Researchers from Germany report a possible association between patients with hip pain and their tendency to be older, obese, and depressed, compared to people with no hip pain.

Gender and social status were not associated with this pain, they add.

The study, conducted by Martin Schwarze, DrMed, of Heidelberg University Hospital, and colleagues, and published in Musculoskeletal Care, included 2,515 German adults 14 years old and above, 4.9% of whom reported chronic hip pain and an additional 1.5% who reported chronic hip pain that was disabling. Hip pain affected 1-5 sites in 47%, and was widespread (6-19 sites) in 50% of the participants.

Obesity and increased values on a depression scale were associated with a 2.55-times and 8.53-times higher likelihood of chronic hip pain, respectively, compared with individuals without pain. Increased values on the depression scale also increased the likelihood of experiencing disabling chronic hip pain, according to a media release from Wiley.

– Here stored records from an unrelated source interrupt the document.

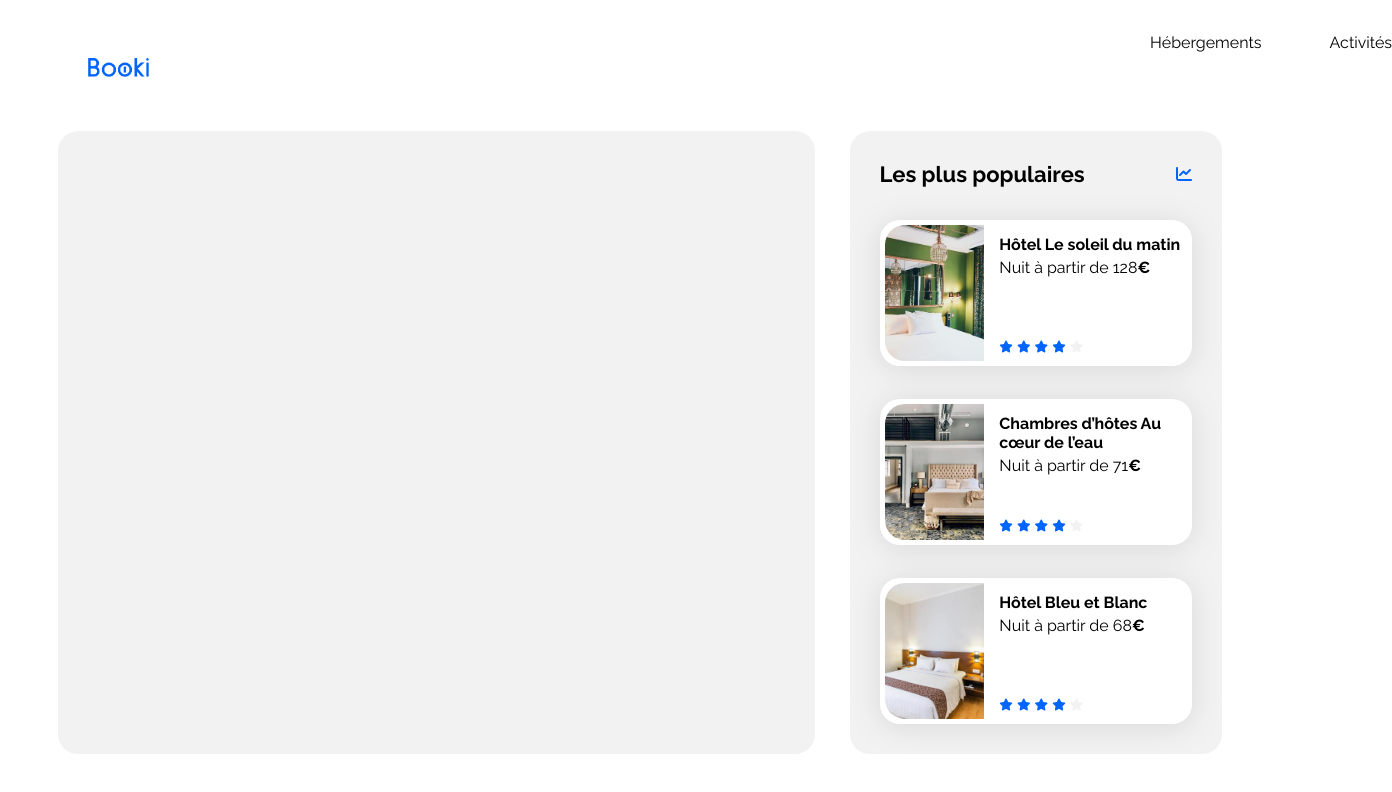
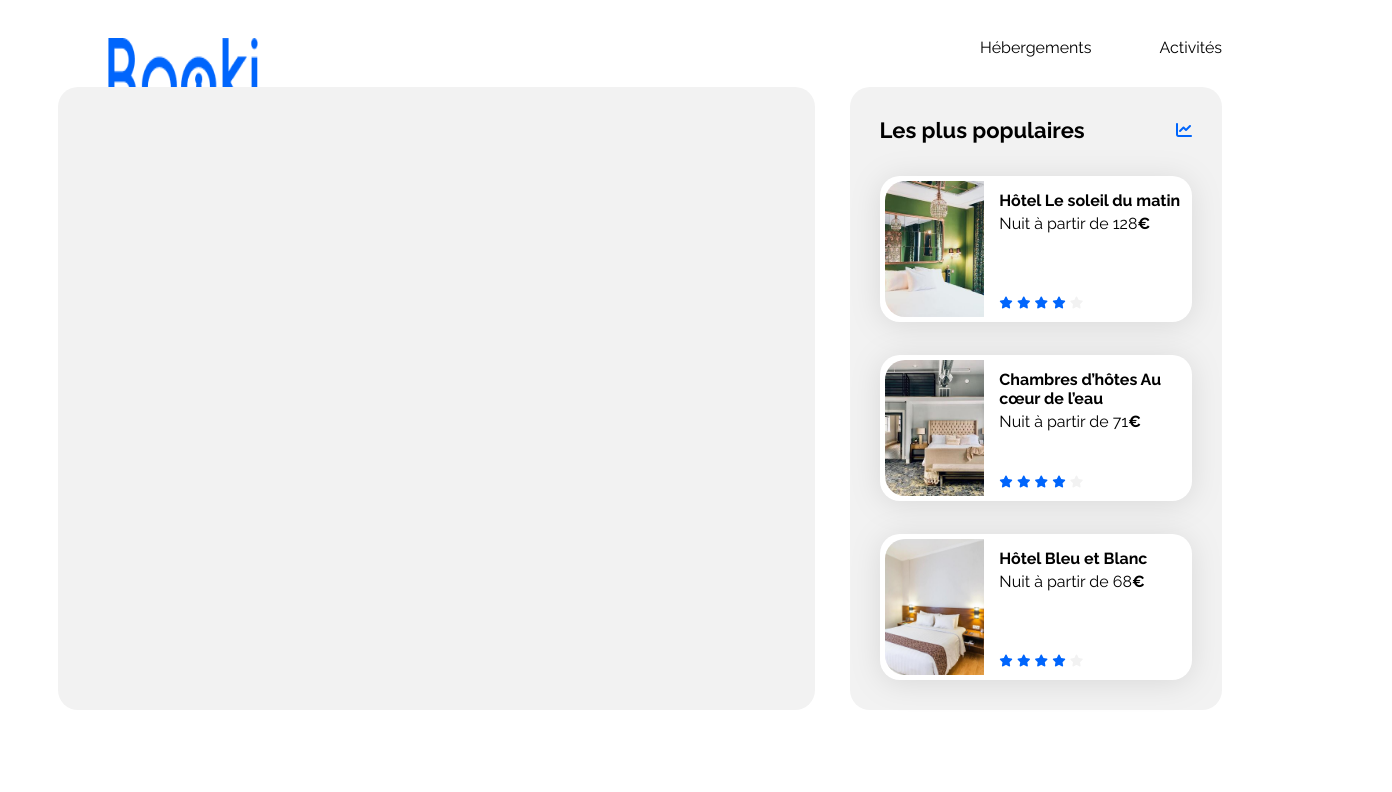
Before and after one commit to StevenBdx/Project-2, a plain HTML site: page index.html in a window 1280 px wide. Shown: the whole page, 1392 px wide, since content can reach past the window. Drawn offline with Linux system fonts and the light colour scheme.

Commit message:
header modified

```diff
--- a/css/style.css
+++ b/css/style.css
@@ -12,10 +12,12 @@
     color: var(--main-color);
 }
 
-.head {
+header {
     display: flex;
     flex-direction: row;
-    gap: 946px;
+    justify-content: space-between;
+    height: 79px;
+
 }
 
 .navigate {
@@ -24,8 +26,11 @@
     align-items: center;
     gap: 68px;
     font-size: 16px;
-    align-items: flex-start;
-    margin: 25px;
+}
+.button-one :hover {
+    color: #0065FC;
+
+
 
 }
 
@@ -40,15 +45,19 @@ body {
     padding: 0 50px;
     box-sizing: border-box;
 }
+.logo-container {
+    height: 79px ;
+}
 
 .imglogo {
-    width: 61.09px;
-    height: 19px;
-    margin: 50px 30px;
+    width: 150px;
+    height: 79px;
+    padding: 30px 50px;
+
 }
 
 a {
-    color: inherit;
+    color: inherit; /*a supprimer ? */
     text-decoration: none;
 }
 
--- a/index.html
+++ b/index.html
@@ -17,20 +17,18 @@
 <body>
     <div class="main-container">
         <header>
-          <div class="head">
-            <div>
+            <div class="logo-container">
                 <img class="imglogo" src="images/logo/Booki.png" alt="Logo Booki">
             </div>
 
             <nav class="navigate">
-               <div>
+               <div class="button-one">
                     <a href="#">Hébergements</a>
                </div>
                <div>
                     <a href="#">Activités</a>
                </div>
             </nav>
-            </div>
         </header>
         <main>
             <div class="hebergements-and-populaires">
@@ -48,7 +46,7 @@
                                 <img src="./images/hebergements/emile-guillemot.jpg" alt="Image de la chambre d'hôtel montrant un lit">
                                 <div class="card-content">
                                     <div class="card-txt">
-                                        <h3 class="card-title">Hôtel Le soleil du matin</h3>
+                                        <h3 class="card-title">Hôtel Le soleil du matin</h3> <!--prio de se titre pas bon & le nom de l'hotel n'est pas bon-->
                                         <p class="card-subtitle">Nuit à partir de 128<span class="euro">€</span></p>
                                     </div>
                                     <div class="card-rating">
@@ -67,7 +65,7 @@
                                 <img src="./images/hebergements/aw-creative.jpg" alt="Image de la chambre d'hôtel montrant un lit">
                                 <div class="card-content">
                                     <div class="card-txt">
-                                        <h3 class="card-title">Chambres d’hôtes Au cœur de l’eau</h3>
+                                        <h3 class="card-title">Chambres d’hôtes Au cœur de l’eau</h3> <!--a regarder-->
                                         <p class="card-subtitle">Nuit à partir de 71<span class="euro">€</span></p>
                                     </div>
                                     <div class="card-rating">
@@ -86,7 +84,7 @@
                                 <img src="./images/hebergements/febrian-zakaria2.jpg" alt="Image de la chambre d'hôtel montrant un lit">
                                 <div class="card-content">
                                     <div class="card-txt">
-                                        <h3 class="card-title">Hôtel Bleu et Blanc</h3>
+                                        <h3 class="card-title">Hôtel Bleu et Blanc</h3> <!--a regarder-->
                                         <p class="card-subtitle">Nuit à partir de 68<span class="euro">€</span></p>
                                     </div>
                                     <div class="card-rating">
```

“Our results support the recommendation of previous researchers, that additional diagnostic studies should be performed for patients who experience chronic hip pain, particularly when there is a discrepancy between subjective pain levels and objective functional limitations,” Schwarze and colleagues state, explaining that evaluating psychological health status in people with chronic pain can sometimes pinpoint comorbid mental factors, which can lead to a more effective treatment plan.

“The intensity of pain experienced from the hip joint, and particularly the functional limitations that ensue, are influenced not only by the pathological changes in the joint, but also by psychological cofactors such as fear, depression and catastrophizing,” they add, in a separate release from Medpage Today.

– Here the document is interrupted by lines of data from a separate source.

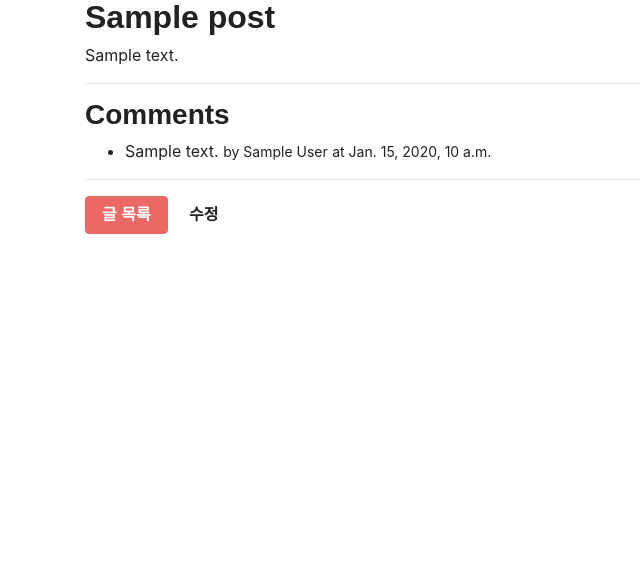
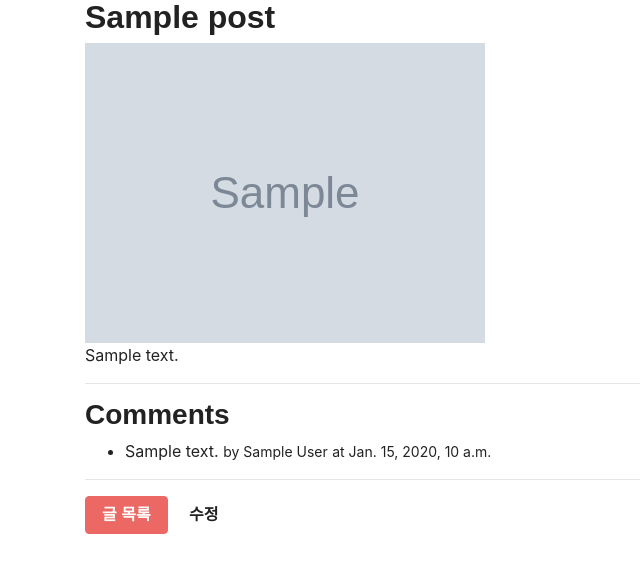
Before and after one commit to yujin75/askdjango_first, a Django app: template blog/templates/blog/post_detail.html in a window 1280 px wide. Shown: the part 56-639 px from the top of the page, without its empty margins (0-640 px from the left). Run offline with Django 3.2, Linux system fonts and the light colour scheme; the template is opened without the code that fills it: most values are stand-ins (such as "Sample title", 1, 10 or a date in 2020); grey boxes marked "Sample" are stand-in pictures; some libraries are stand-ins or nearby versions; some web fonts are replaced.

Commit message:
ep27)blog/post_detail.html 템플릿에 photo img 노출

```diff
--- a/blog/templates/blog/post_detail.html
+++ b/blog/templates/blog/post_detail.html
@@ -9,6 +9,10 @@
         <div class="row">
             <div class="col-sm-12">
                 <h2>{{ post.title }}</h2>
+
+                {% if post.photo %}
+                    <img src="{{ post.photo.url }}" style="max-width: 100%;"/>
+                {% endif %}
 
                 {{ post.content| linebreaks }}
 
```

In the study, the participants were administered questionnaires regarding pain, with chronic hip pain defined as pain that occurred within the past 7 days and persisted over the previous 3 months. Disabling hip pain was defined according to a separate questionnaire that assessed five functionality areas, including physical, emotion, cognitive, social, and daily activity functioning. Depressive symptoms were assessed using the Beck Depression Inventory for Primary Care questionnaire.

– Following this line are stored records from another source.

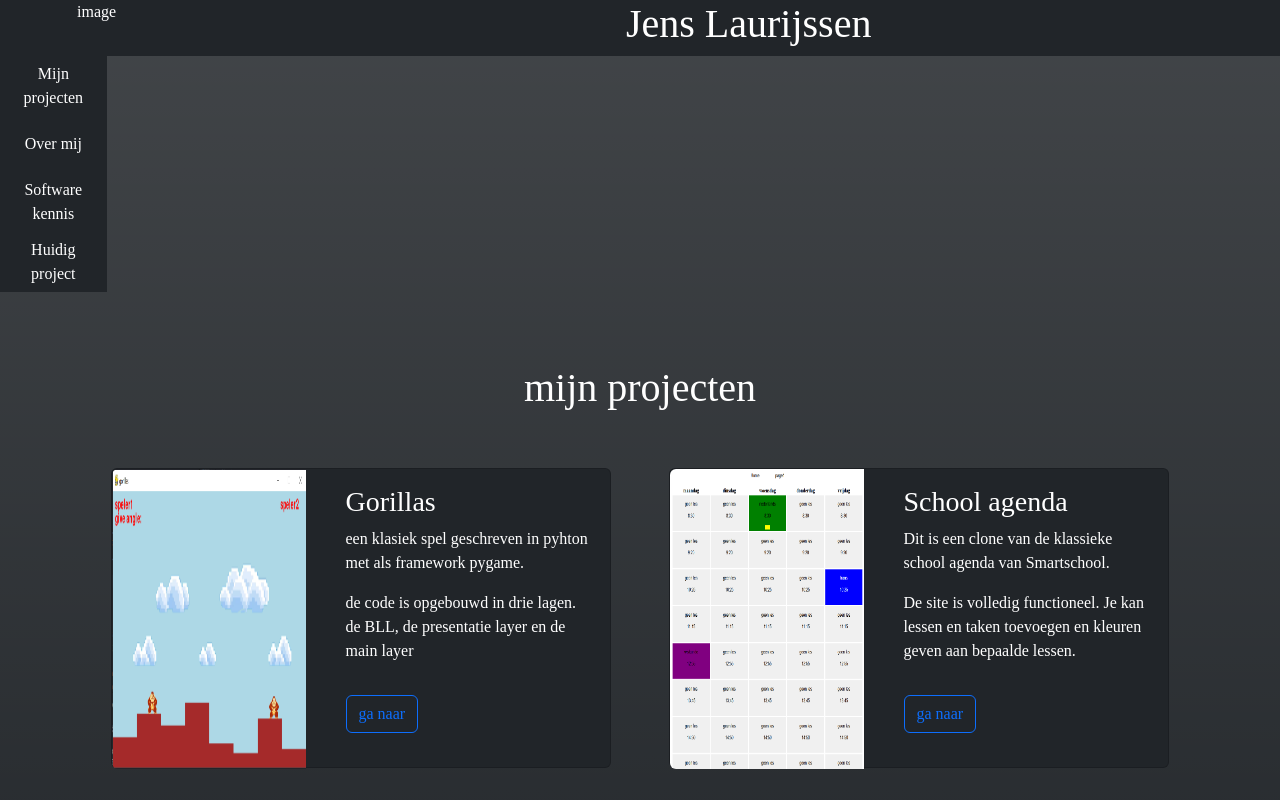
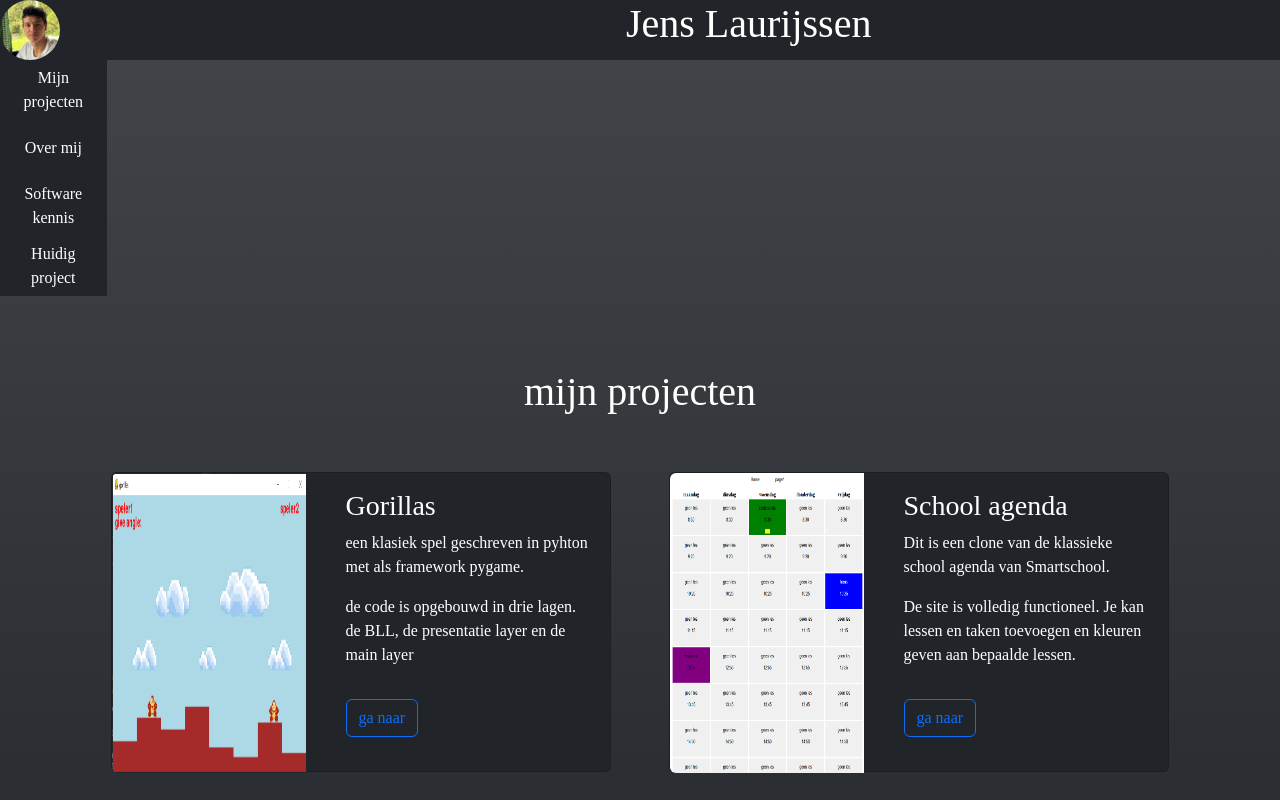
Before and after one commit to jensthebrogrammer/portofolio_site, a React (Vite) app in the folder frontend/: page /#/ in a window 1280 px wide. Shown: the top 800 px of the page. Built offline with nearby package versions, Linux system fonts and the light colour scheme.

Commit message:
added a profile picture

```diff
--- a/frontend/src/App.css
+++ b/frontend/src/App.css
@@ -85,3 +85,11 @@ body{
 .img-huidig-project{
   height: 600px;
 }
+
+.my-picture{
+  height: 60px;
+  width: 60px;
+  border-radius: 50%;
+  border: 2px;
+  border-color: aquamarine;
+}
--- a/frontend/src/modules/homepage.jsx
+++ b/frontend/src/modules/homepage.jsx
@@ -15,8 +15,8 @@ export default function Homepage() {
     <div className="container-fluid full_con bg-dark bg-gradient p-0">
       {/*de bovenste bar word de introductie*/}
       <div className="row justify-content-start bg-dark">
-        <div className="col-2 text-center">
-          <p>image</p>
+        <div className="col-2 align-item-center justify-content-center">
+          <img src="/src/images/my_picture.jpg" className="my-picture" />
         </div>
 
         <div className="col text-center">
```
Also changed, not shown: frontend/src/images/my_picture.jpg (added).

In the cohort, nine reported acute hip pain, 124 chronic pain, and 39 disabling chronic pain, for a total of 172 (6.9%) participants who experienced some type and severity of hip pain, the authors note.

They reported a “satisfactory” response rate of 57% in the study, but pointed out that “we could not exclude a selection bias towards participants who experience pain being consequently more motivated to complete the questionnaire.” Also, the cross-sectional design could not show causality between the assessed risk factors and hip pain.

“Our results for depressive disorder showed a stronger association with hip pain than our results for obesity,” the authors continue, in Medpage Today. They suggested that future studies should specifically look at when, and to what extent, depressive symptomatology may influence the decision to undergo primary total hip arthroplasty in this population. Future research should also look at the clinical outcomes following psychological screening among patients with hip pain.

[Source(s): Wiley, Medpage Today]